Each framed, with a Whitney Museum of American Art label on the reverse, (Polaroids, pl. 60, Untitled (Bed and Telephone) (this print); and pl. 63, a variant of Untitled (Constantine Hotel, Shower)) (2).

Each 3 1/2 by 4 1/2 in. (8.9 by 11.4 cm.) or the reverse

New York, Whitney Museum of American Art, Polaroids: Mapplethorpe, May - September 2008, and traveling thereafter to 3 locations through 2010

Acquired from the photographer by Judy Linn, friend and fellow artist, mid-1970s

About Robert Mapplethorpe

In the 1970s, Robert Mapplethorpe and musician, poet, and artist Patti Smith lived together in New York’s infamous Chelsea Hotel where he started shooting Polaroids to use in his collages.
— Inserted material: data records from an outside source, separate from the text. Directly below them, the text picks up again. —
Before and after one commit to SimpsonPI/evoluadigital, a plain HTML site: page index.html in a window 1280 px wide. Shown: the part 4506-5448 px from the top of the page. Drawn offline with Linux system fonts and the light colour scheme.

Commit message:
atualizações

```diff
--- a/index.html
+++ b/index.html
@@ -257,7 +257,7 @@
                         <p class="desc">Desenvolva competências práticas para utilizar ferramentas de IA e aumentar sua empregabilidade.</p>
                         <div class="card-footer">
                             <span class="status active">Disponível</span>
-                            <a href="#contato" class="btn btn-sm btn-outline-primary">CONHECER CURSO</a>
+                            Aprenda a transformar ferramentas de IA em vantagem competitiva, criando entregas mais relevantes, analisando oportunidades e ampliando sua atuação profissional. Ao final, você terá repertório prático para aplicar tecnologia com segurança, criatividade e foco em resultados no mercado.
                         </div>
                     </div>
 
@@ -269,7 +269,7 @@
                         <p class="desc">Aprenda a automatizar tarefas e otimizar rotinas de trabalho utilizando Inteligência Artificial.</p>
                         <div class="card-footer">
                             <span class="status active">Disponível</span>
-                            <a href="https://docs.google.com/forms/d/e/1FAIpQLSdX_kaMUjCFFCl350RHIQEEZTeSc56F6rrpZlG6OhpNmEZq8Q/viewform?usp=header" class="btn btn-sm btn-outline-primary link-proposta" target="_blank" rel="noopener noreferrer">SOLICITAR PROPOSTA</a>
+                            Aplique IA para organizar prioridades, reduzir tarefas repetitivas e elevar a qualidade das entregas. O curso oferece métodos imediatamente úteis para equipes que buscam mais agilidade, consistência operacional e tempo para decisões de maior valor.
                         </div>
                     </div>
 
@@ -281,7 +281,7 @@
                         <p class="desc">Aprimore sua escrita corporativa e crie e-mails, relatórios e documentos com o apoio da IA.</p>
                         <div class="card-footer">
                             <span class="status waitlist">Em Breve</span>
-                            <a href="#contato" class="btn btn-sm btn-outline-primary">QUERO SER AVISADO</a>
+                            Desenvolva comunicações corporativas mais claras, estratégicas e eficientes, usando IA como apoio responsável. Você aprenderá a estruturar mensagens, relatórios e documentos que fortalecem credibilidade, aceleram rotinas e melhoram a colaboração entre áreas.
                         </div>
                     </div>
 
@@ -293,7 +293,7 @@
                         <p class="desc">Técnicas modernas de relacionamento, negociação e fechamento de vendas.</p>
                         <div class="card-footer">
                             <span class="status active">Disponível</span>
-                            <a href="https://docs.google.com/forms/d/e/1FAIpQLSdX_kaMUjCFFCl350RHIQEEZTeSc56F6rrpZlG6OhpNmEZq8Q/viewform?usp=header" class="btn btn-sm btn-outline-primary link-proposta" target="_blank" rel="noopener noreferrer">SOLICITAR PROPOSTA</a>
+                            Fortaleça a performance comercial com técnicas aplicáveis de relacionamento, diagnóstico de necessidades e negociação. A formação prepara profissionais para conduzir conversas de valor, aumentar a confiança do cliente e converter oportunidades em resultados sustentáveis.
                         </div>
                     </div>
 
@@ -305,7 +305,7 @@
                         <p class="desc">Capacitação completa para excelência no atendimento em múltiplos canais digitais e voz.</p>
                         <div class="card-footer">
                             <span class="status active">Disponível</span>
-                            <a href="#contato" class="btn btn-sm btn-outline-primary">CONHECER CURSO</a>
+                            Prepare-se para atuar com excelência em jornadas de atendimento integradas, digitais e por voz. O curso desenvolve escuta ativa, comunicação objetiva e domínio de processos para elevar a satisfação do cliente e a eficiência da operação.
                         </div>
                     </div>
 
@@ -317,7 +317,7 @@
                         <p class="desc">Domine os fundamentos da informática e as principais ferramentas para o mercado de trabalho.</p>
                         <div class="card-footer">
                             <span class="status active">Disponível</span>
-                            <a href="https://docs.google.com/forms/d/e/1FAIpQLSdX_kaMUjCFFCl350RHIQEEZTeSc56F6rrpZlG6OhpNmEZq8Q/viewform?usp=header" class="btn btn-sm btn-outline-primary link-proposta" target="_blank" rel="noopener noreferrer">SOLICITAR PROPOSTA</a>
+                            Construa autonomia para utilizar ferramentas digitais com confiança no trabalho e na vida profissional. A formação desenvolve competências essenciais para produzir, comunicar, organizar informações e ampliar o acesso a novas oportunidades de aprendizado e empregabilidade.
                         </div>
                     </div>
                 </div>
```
Drawn to photography, Mapplethorpe got a Hasselblad medium-format camera and began taking pictures of his friends and acquaintances—artists, musicians, socialites, pornographic film stars, and members of the gay S & M underground. Despite his shocking content, Mapplethorpe was a formalist, interested in composition, color, texture, balance, and, most of all, beauty. In the 1980s, he concentrated on studio photography, specifically nudes, flowers, and formal portraits that are considerably more refined than his earlier work. After Mapplethorpe died from an AIDS-related illness, his work precipitated national controversy when it was included in “The Perfect Moment,” a traveling exhibition funded by the National Endowment for the Arts.

American, 1946-1989, Queens, New York, based in New York, New York